**What needs to be done:** Repeat all entries exactly.
Start of Data provided
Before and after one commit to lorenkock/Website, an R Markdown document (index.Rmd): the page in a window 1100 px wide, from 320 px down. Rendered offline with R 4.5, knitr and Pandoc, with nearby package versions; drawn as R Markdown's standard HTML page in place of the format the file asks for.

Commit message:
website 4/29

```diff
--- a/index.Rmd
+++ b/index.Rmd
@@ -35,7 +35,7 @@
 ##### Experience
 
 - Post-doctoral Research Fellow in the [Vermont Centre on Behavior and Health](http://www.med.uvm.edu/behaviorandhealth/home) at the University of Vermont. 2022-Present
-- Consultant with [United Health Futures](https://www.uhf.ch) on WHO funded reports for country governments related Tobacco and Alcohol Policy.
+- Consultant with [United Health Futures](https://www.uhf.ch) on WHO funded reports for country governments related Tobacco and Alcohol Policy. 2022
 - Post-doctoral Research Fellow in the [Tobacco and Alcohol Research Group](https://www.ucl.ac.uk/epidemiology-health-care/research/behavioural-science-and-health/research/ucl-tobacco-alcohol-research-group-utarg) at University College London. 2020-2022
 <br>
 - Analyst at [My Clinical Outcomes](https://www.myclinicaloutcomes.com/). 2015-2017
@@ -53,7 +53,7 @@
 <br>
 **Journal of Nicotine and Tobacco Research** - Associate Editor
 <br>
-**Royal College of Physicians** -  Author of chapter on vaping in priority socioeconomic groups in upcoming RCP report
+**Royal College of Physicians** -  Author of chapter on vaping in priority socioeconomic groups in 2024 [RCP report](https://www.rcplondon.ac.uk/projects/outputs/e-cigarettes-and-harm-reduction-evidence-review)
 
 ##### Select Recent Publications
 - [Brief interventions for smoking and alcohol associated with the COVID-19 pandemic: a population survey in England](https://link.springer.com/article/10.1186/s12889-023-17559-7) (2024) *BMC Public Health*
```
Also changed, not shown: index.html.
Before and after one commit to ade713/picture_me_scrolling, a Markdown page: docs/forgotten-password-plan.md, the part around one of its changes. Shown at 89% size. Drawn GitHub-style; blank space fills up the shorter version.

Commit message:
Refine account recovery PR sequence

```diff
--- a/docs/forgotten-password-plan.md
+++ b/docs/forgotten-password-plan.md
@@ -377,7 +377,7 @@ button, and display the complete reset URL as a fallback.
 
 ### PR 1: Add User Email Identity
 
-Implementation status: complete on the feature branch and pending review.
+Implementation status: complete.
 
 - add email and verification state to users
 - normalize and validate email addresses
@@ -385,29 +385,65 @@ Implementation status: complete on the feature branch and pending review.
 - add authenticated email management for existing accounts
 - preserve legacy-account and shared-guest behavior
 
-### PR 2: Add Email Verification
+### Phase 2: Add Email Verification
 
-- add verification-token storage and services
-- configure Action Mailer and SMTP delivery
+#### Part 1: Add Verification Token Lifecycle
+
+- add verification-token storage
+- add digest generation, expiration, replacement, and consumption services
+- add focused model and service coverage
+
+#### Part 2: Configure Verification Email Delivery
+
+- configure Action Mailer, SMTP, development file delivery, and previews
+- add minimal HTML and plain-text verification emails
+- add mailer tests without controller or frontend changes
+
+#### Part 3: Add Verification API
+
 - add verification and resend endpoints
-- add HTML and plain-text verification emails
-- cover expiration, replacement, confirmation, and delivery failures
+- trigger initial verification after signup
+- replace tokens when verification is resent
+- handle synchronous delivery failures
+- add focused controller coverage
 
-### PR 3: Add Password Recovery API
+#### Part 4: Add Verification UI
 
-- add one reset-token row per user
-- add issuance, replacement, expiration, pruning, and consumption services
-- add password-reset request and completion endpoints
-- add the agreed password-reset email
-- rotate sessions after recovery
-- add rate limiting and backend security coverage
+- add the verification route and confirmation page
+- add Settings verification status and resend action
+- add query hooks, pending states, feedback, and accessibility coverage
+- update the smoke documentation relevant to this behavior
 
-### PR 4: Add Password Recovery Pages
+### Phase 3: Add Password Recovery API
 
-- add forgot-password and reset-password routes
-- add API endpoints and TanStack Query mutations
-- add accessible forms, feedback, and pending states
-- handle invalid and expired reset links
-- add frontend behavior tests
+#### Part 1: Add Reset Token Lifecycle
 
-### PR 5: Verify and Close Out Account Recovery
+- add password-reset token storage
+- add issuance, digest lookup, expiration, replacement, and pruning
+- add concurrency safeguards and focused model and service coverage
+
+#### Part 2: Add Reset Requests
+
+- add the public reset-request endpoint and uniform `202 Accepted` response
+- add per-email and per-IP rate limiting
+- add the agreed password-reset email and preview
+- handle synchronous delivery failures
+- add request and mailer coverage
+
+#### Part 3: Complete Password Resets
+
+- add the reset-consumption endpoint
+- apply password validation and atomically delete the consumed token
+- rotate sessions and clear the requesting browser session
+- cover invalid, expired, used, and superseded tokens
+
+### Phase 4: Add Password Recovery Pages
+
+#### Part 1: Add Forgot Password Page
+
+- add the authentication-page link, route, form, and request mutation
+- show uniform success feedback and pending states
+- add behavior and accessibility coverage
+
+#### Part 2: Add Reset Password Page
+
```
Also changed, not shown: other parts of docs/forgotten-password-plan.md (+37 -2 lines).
End of Data provided
**Output below:**
Before and after one commit to lorenkock/Website, an R Markdown document (index.Rmd): the page in a window 1100 px wide, from 320 px down. Rendered offline with R 4.5, knitr and Pandoc, with nearby package versions; drawn as R Markdown's standard HTML page in place of the format the file asks for.

Commit message:
website 4/29

```diff
--- a/index.Rmd
+++ b/index.Rmd
@@ -35,7 +35,7 @@
 ##### Experience
 
 - Post-doctoral Research Fellow in the [Vermont Centre on Behavior and Health](http://www.med.uvm.edu/behaviorandhealth/home) at the University of Vermont. 2022-Present
-- Consultant with [United Health Futures](https://www.uhf.ch) on WHO funded reports for country governments related Tobacco and Alcohol Policy.
+- Consultant with [United Health Futures](https://www.uhf.ch) on WHO funded reports for country governments related Tobacco and Alcohol Policy. 2022
 - Post-doctoral Research Fellow in the [Tobacco and Alcohol Research Group](https://www.ucl.ac.uk/epidemiology-health-care/research/behavioural-science-and-health/research/ucl-tobacco-alcohol-research-group-utarg) at University College London. 2020-2022
 <br>
 - Analyst at [My Clinical Outcomes](https://www.myclinicaloutcomes.com/). 2015-2017
@@ -53,7 +53,7 @@
 <br>
 **Journal of Nicotine and Tobacco Research** - Associate Editor
 <br>
-**Royal College of Physicians** -  Author of chapter on vaping in priority socioeconomic groups in upcoming RCP report
+**Royal College of Physicians** -  Author of chapter on vaping in priority socioeconomic groups in 2024 [RCP report](https://www.rcplondon.ac.uk/projects/outputs/e-cigarettes-and-harm-reduction-evidence-review)
 
 ##### Select Recent Publications
 - [Brief interventions for smoking and alcohol associated with the COVID-19 pandemic: a population survey in England](https://link.springer.com/article/10.1186/s12889-023-17559-7) (2024) *BMC Public Health*
```
Also changed, not shown: index.html.
Before and after one commit to ade713/picture_me_scrolling, a Markdown page: docs/forgotten-password-plan.md, the part around one of its changes. Shown at 89% size. Drawn GitHub-style; blank space fills up the shorter version.

Commit message:
Refine account recovery PR sequence

```diff
--- a/docs/forgotten-password-plan.md
+++ b/docs/forgotten-password-plan.md
@@ -377,7 +377,7 @@ button, and display the complete reset URL as a fallback.
 
 ### PR 1: Add User Email Identity
 
-Implementation status: complete on the feature branch and pending review.
+Implementation status: complete.
 
 - add email and verification state to users
 - normalize and validate email addresses
@@ -385,29 +385,65 @@ Implementation status: complete on the feature branch and pending review.
 - add authenticated email management for existing accounts
 - preserve legacy-account and shared-guest behavior
 
-### PR 2: Add Email Verification
+### Phase 2: Add Email Verification
 
-- add verification-token storage and services
-- configure Action Mailer and SMTP delivery
+#### Part 1: Add Verification Token Lifecycle
+
+- add verification-token storage
+- add digest generation, expiration, replacement, and consumption services
+- add focused model and service coverage
+
+#### Part 2: Configure Verification Email Delivery
+
+- configure Action Mailer, SMTP, development file delivery, and previews
+- add minimal HTML and plain-text verification emails
+- add mailer tests without controller or frontend changes
+
+#### Part 3: Add Verification API
+
 - add verification and resend endpoints
-- add HTML and plain-text verification emails
-- cover expiration, replacement, confirmation, and delivery failures
+- trigger initial verification after signup
+- replace tokens when verification is resent
+- handle synchronous delivery failures
+- add focused controller coverage
 
-### PR 3: Add Password Recovery API
+#### Part 4: Add Verification UI
 
-- add one reset-token row per user
-- add issuance, replacement, expiration, pruning, and consumption services
-- add password-reset request and completion endpoints
-- add the agreed password-reset email
-- rotate sessions after recovery
-- add rate limiting and backend security coverage
+- add the verification route and confirmation page
+- add Settings verification status and resend action
+- add query hooks, pending states, feedback, and accessibility coverage
+- update the smoke documentation relevant to this behavior
 
-### PR 4: Add Password Recovery Pages
+### Phase 3: Add Password Recovery API
 
-- add forgot-password and reset-password routes
-- add API endpoints and TanStack Query mutations
-- add accessible forms, feedback, and pending states
-- handle invalid and expired reset links
-- add frontend behavior tests
+#### Part 1: Add Reset Token Lifecycle
 
-### PR 5: Verify and Close Out Account Recovery
+- add password-reset token storage
+- add issuance, digest lookup, expiration, replacement, and pruning
+- add concurrency safeguards and focused model and service coverage
+
+#### Part 2: Add Reset Requests
+
+- add the public reset-request endpoint and uniform `202 Accepted` response
+- add per-email and per-IP rate limiting
+- add the agreed password-reset email and preview
+- handle synchronous delivery failures
+- add request and mailer coverage
+
+#### Part 3: Complete Password Resets
+
+- add the reset-consumption endpoint
+- apply password validation and atomically delete the consumed token
+- rotate sessions and clear the requesting browser session
+- cover invalid, expired, used, and superseded tokens
+
+### Phase 4: Add Password Recovery Pages
+
+#### Part 1: Add Forgot Password Page
+
+- add the authentication-page link, route, form, and request mutation
+- show uniform success feedback and pending states
+- add behavior and accessibility coverage
+
+#### Part 2: Add Reset Password Page
+
```
Also changed, not shown: other parts of docs/forgotten-password-plan.md (+37 -2 lines).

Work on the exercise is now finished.